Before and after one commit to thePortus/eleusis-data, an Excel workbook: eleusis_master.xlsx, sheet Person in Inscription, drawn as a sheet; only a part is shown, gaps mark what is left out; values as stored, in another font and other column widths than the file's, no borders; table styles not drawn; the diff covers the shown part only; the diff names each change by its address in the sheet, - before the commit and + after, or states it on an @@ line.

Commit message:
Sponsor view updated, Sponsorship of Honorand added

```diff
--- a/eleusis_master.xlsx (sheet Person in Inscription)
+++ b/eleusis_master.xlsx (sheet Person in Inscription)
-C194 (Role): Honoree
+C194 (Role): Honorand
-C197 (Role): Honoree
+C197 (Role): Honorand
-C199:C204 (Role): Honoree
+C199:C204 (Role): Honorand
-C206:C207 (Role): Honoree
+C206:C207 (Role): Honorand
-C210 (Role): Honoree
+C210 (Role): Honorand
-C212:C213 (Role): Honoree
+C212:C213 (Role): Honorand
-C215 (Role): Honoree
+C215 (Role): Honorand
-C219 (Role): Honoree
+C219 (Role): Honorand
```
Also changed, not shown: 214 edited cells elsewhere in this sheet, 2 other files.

** WHAT TO DO **
Please be sure to repeat every entry exactly.

** OUTPUT **
Before and after one commit to thePortus/eleusis-data, an Excel workbook: eleusis_master.xlsx, sheet Person in Inscription, drawn as a sheet; only a part is shown, gaps mark what is left out; values as stored, in another font and other column widths than the file's, no borders; table styles not drawn; the diff covers the shown part only; the diff names each change by its address in the sheet, - before the commit and + after, or states it on an @@ line.

Commit message:
Sponsor view updated, Sponsorship of Honorand added

```diff
--- a/eleusis_master.xlsx (sheet Person in Inscription)
+++ b/eleusis_master.xlsx (sheet Person in Inscription)
-C194 (Role): Honoree
+C194 (Role): Honorand
-C197 (Role): Honoree
+C197 (Role): Honorand
-C199:C204 (Role): Honoree
+C199:C204 (Role): Honorand
-C206:C207 (Role): Honoree
+C206:C207 (Role): Honorand
-C210 (Role): Honoree
+C210 (Role): Honorand
-C212:C213 (Role): Honoree
+C212:C213 (Role): Honorand
-C215 (Role): Honoree
+C215 (Role): Honorand
-C219 (Role): Honoree
+C219 (Role): Honorand
```
Also changed, not shown: 214 edited cells elsewhere in this sheet, 2 other files.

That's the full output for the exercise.